He also confirmed that his son, Mohammed, and step son, Mohssen, were serving a seven-year prison term in Yemen for plotting bombing attacks on behalf of the Aden-Abyan Army.
The group, formed in 1997, is named after a district in Yemen.
Its stated aims included pressing for the imposition of Islamic (shari'a) law in Yemen and opposing the use of Yemeni ports and military facilities by U.S. and other Western armed forces.
Reports cited by the Israel-based Institute for Counter-Terrorism say that the group was founded with the help of al-Qaeda leader Osama bin Laden's brother and includes veterans of the Afghan war against the Soviet Union.
"The Islamic Army has loose ties to bin Laden and has made his cause its own," the reports said.
Other counts faced by al-Masri under the U.S. indictment include trying to help al-Qaeda set up a terrorist training camp near Bly, Oregon, in late 1999 and early 2000, providing material support to al-Qaeda, and supporting violence in Afghanistan.
Al-Masri was imam of a mosque in North London's Finsbury Park which drew the likes of 9/11 suspect Zacarias Moussaoui and Richard Reid, the man who tried to blow up a U.S.-bound flight from Europe with explosives hidden in his shoe.
After the U.S. launched air strikes against al-Qaeda bases in Afghanistan following the 1998 U.S. Embassy bombings in East Africa, the Aden-Abyan Army issued a statement saying it "declares its support and backing for Sheikh Osama bin Laden ... and appeals to all sectors of the Yemeni people, the descendents of the mujahideen conquerors, to kill the Americans and seize their possessions."

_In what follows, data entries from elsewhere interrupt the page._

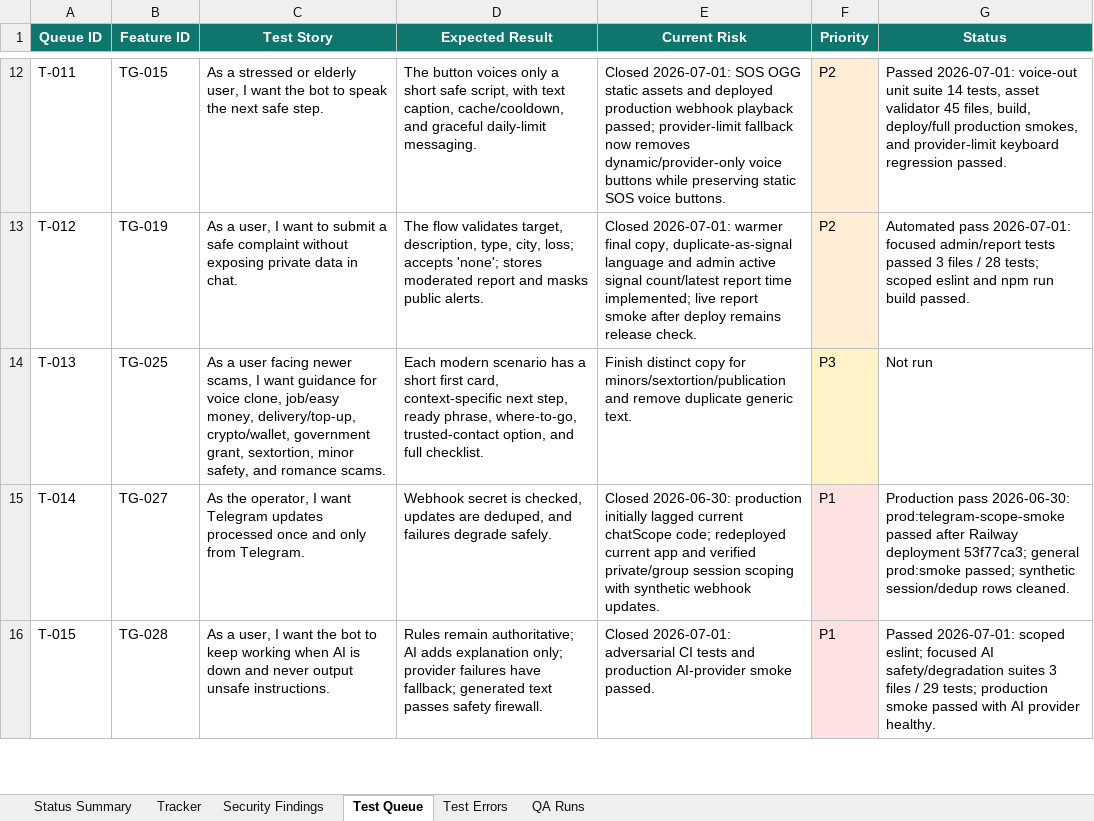
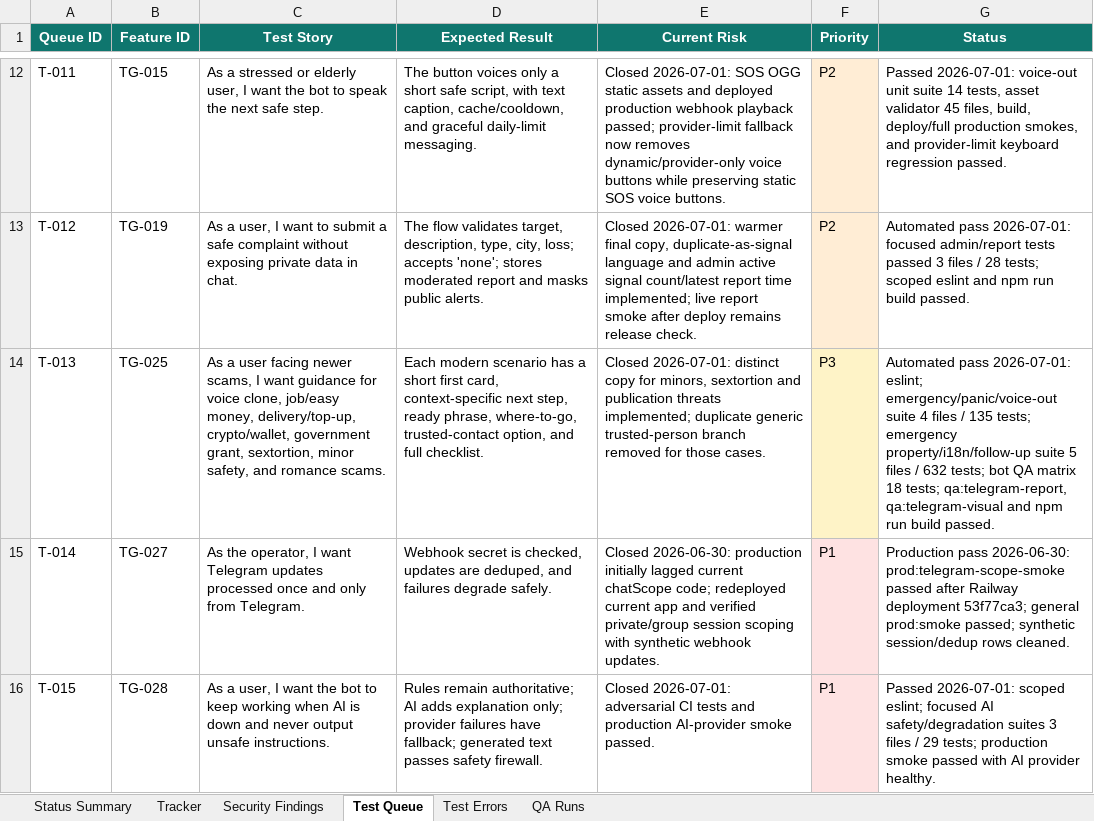
Before and after one commit to Web-pixel-creator/Scam-guard-Main, an Excel workbook: ai_docs/FEATURE_USER_STORY_TRACKER.xlsx, sheet Test Queue, drawn as a sheet; only a part is shown, gaps mark what is left out; values as stored, in another font and other column widths than the file's, no borders; the diff names each change by its address in the sheet, - before the commit and + after, or states it on an @@ line.

Commit message:
fix(telegram): distinguish modern sos copy

```diff
--- a/ai_docs/FEATURE_USER_STORY_TRACKER.xlsx (sheet Test Queue)
+++ b/ai_docs/FEATURE_USER_STORY_TRACKER.xlsx (sheet Test Queue)
-E14 (Current Risk): Finish distinct copy for minors/sextortion/publication and remove duplicate generic text.
+E14 (Current Risk): Closed 2026-07-01: distinct copy for minors, sextortion and publication threats implemented; duplicate generic trusted-person branch removed for those cases.
-G14 (Status): Not run
+G14 (Status): Automated pass 2026-07-01: eslint; emergency/panic/voice-out suite 4 files / 135 tests; emergency property/i18n/follow-up suite 5 files / 632 tests; bot QA matrix 18 tests; qa:telegram-report, qa:telegram-visual and npm run build passed.
```
Also changed, not shown: sheet Status Summary, sheet Tracker, 5 other files.
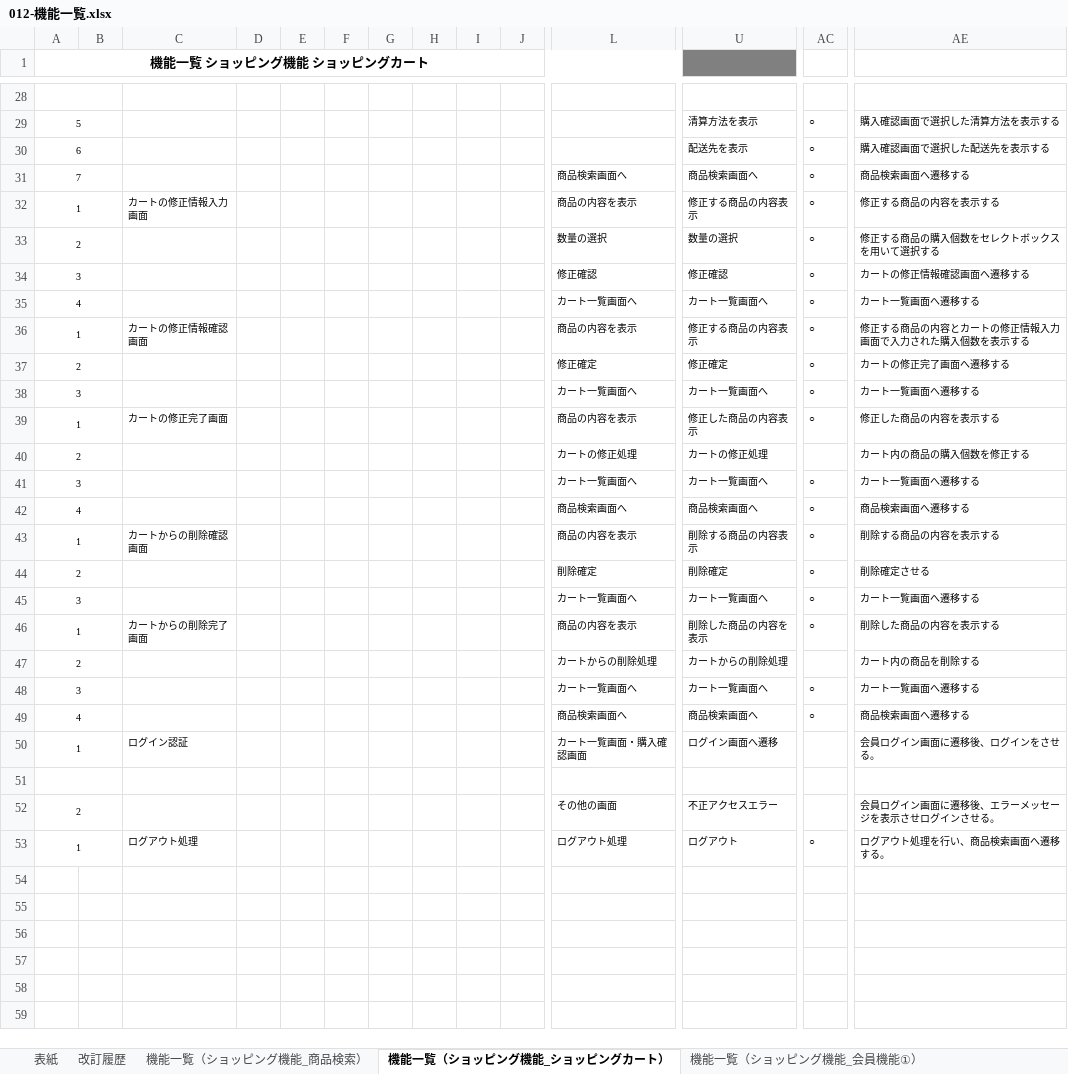
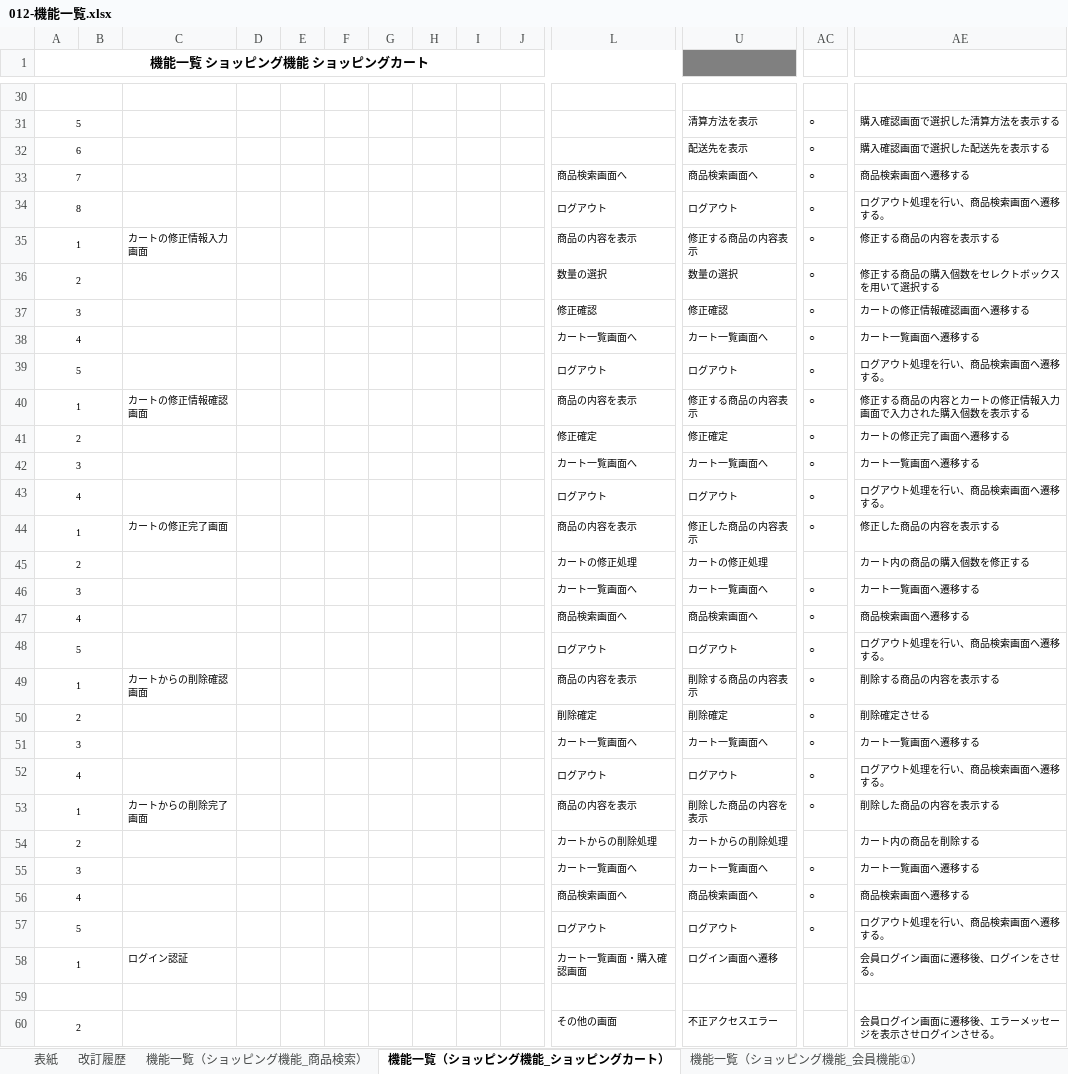
Before and after one commit to OkamotoTaketo/dev, an Excel workbook: 010-外部設計/012-機能一覧.xlsx, sheet 機能一覧（ショッピング機能_ショッピングカート）, drawn as a sheet; only a part is shown, gaps mark what is left out; values as stored, in another font and other column widths than the file's, no borders; removed rows and columns are numbered as before the commit, all else as after; rows hold the shown columns only; the diff covers the shown part only; the diff names each change by its address in the sheet, - before the commit and + after, or states it on an @@ line.

```diff
--- a/010-外部設計/012-機能一覧.xlsx (sheet 機能一覧（ショッピング機能_ショッピングカート）)
+++ b/010-外部設計/012-機能一覧.xlsx (sheet 機能一覧（ショッピング機能_ショッピングカート）)
+row 34: 8 |  |  |  |  |  |  |  |  |  | ログアウト | ログアウト | ○ | ログアウト処理を行い、商品検索画面へ遷移する。
+row 39: 5 |  |  |  |  |  |  |  |  |  | ログアウト | ログアウト | ○ | ログアウト処理を行い、商品検索画面へ遷移する。
+row 43: 4 |  |  |  |  |  |  |  |  |  | ログアウト | ログアウト | ○ | ログアウト処理を行い、商品検索画面へ遷移する。
+row 48: 5 |  |  |  |  |  |  |  |  |  | ログアウト | ログアウト | ○ | ログアウト処理を行い、商品検索画面へ遷移する。
+row 52: 4 |  |  |  |  |  |  |  |  |  | ログアウト | ログアウト | ○ | ログアウト処理を行い、商品検索画面へ遷移する。
+row 57: 5 |  |  |  |  |  |  |  |  |  | ログアウト | ログアウト | ○ | ログアウト処理を行い、商品検索画面へ遷移する。
-row 53: 1 |  | ログアウト処理 |  |  |  |  |  |  |  | ログアウト処理 | ログアウト | ○ | ログアウト処理を行い、商品検索画面へ遷移する。
```
Also changed, not shown: 2 added rows and cell formats elsewhere in this sheet, sheet 機能一覧（ショッピング機能_会員機能①）, sheet 機能一覧（ショッピング機能_会員機能②）, sheet 機能一覧（ショッピング機能_商品検索）, sheet 機能一覧（ショッピング機能_会員機能③）, sheet 改訂履歴, formulas that keep their value, 010-外部設計/013-2-画面遷移図.xlsx, 010-外部設計/014-画面レイアウト_画面入出力項目一覧/014-5-外部設計書(画面・帳票仕様)_ショッピング_会員情報変更.xlsx, 58 other files.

Four months later, the kidnapping took place.
In the Oct. 2002 interview with CNSNews.com , al-Masri denied ever having met bin Laden, but said he would "consider it an honor" to be associated with the Saudi-born terror chief.
Al-Masri was the second radical Islamic figure to link the Aden-Abyan Army to the attack on the USS Cole.
The day after the bombing, Sheikh Omar Bakri Mohammed, the leader of a UK-based Islamic organization, said he had received a claim of responsibility for the attack from the Aden-Abyan Army.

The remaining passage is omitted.